- Family: Apocynaceae
- Hits: 866
Heart & Circulationdropsy (edema)
The name Strophanthus is derived from the Greek strophos (a twisted cord or rope) and anthos (a flower), thus expressing the chief peculiarity of its appearance, the limb of the corolla being divided into five, long, tail-like segments. The official description of the seeds is 'lance-ovoid, flattened and obtusely-edged; from 7 to 20 mm. in length, about 4 mm. in breadth, and about 2 mm. in thickness; externally of a light fawn colour with a distinct greenish tinge, silky lustrous form, a dense coating of flat-lying hairs (S. Kombé) or light to dark brown, nearly smooth, and sparingly hairy (S. hispidus), bearing on one side a ridge running from about the centre to the summit; fracture short and somewhat soft, the fractured surface whitish and oily; odour heavy when the seeds are crushed and moistened; taste very bitter.
Properties & Uses
The sole official use of Strophanthus in medicine is for its influence on the circulation, especially in cases of chronic heart weakness. As its action is the same as that of digitalis, although more likely to cause digestive disturbances (Many practitioners are of opinion that Strophanthus does not cause digestive disturbances. - EDITOR), it is often useful as an alternative or adjuvant to the drug. Believed to have greater diuretic power, it is esteemed of greater value in cases complicated with dropsies.
In urgent cases, the effects upon the circulation can be obtained almost immediately by means of the intravenous injection of its active principle. The hypodermic injection of Strophanthin is not recommended, owing to the intense local irritation it causes, and because of its strength it should be used with great care and under medical direction.
Strophanthus may cause irregular heartbeat. Don’t use strophanthus if you have a heart condition, without the direct supervision of a healthcare provider.
Strophanthus hispidus occurs from Senegal east to the Central African Republic, DR Congo, Uganda and western Tanzania and south to northern Angola.

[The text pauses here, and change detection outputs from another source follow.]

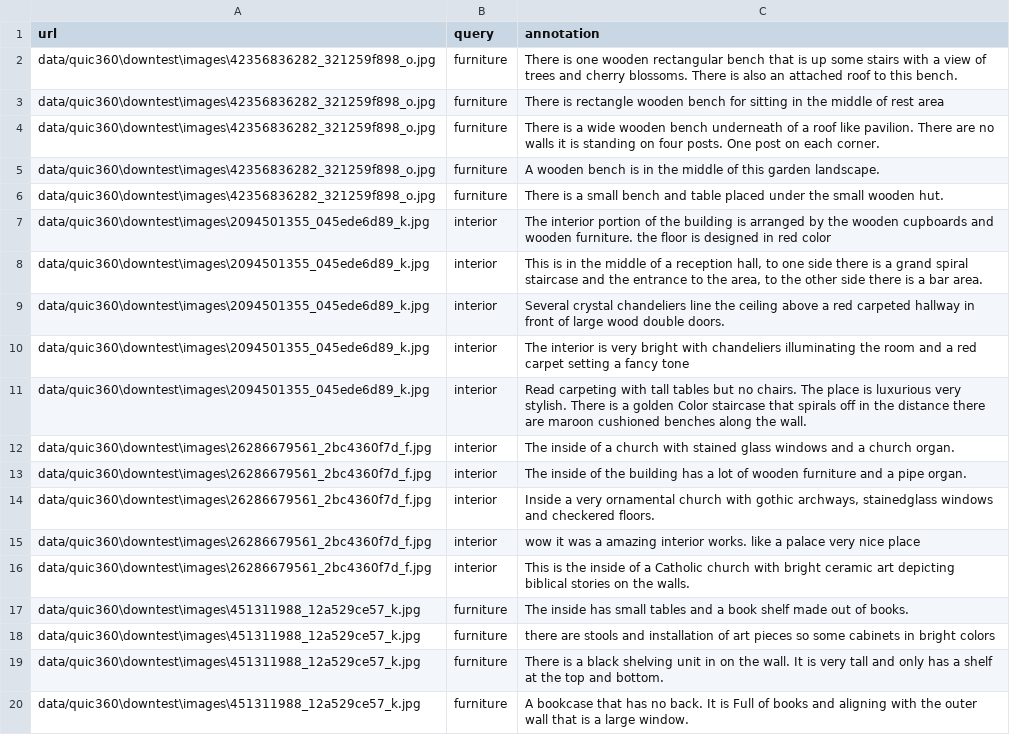
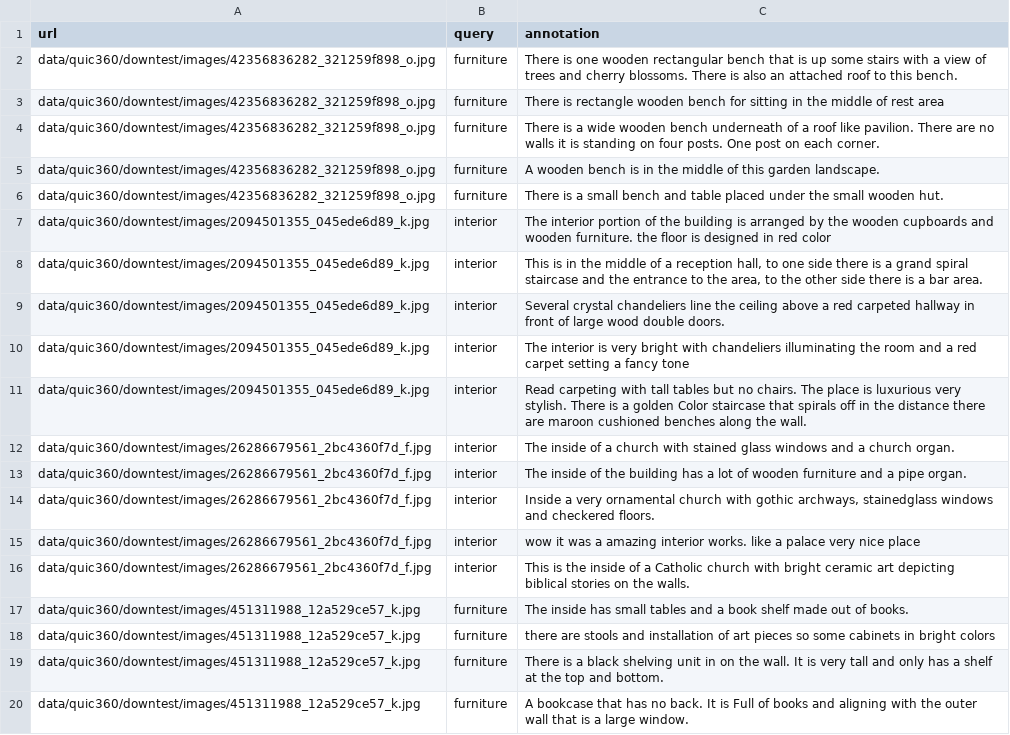
Before and after one commit to wooseungw/panollava, a CSV file: data/quic360/downtest.csv, drawn as a sheet; the diff names each change by its address in the sheet, - before the commit and + after, or states it on an @@ line.

```diff
--- a/data/quic360/downtest.csv
+++ b/data/quic360/downtest.csv
-A2:A6 (url): data/quic360\downtest\images\42356836282_321259f898_o.jpg
+A2:A6 (url): data/quic360/downtest/images/42356836282_321259f898_o.jpg
-A7:A11 (url): data/quic360\downtest\images\2094501355_045ede6d89_k.jpg
+A7:A11 (url): data/quic360/downtest/images/2094501355_045ede6d89_k.jpg
-A12:A16 (url): data/quic360\downtest\images\26286679561_2bc4360f7d_f.jpg
+A12:A16 (url): data/quic360/downtest/images/26286679561_2bc4360f7d_f.jpg
-A17:A20 (url): data/quic360\downtest\images\451311988_12a529ce57_k.jpg
+A17:A20 (url): data/quic360/downtest/images/451311988_12a529ce57_k.jpg
```
Also changed, not shown: 2 other files.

A glucoside, Strophanthin, an alkaloid, Inoeine, and fixed oil. Sulphuric acid, diluted with one-fifth of its volume of water, colours the endosperm, and sometimes the cotyledons, dark green (presence of Strophanthin).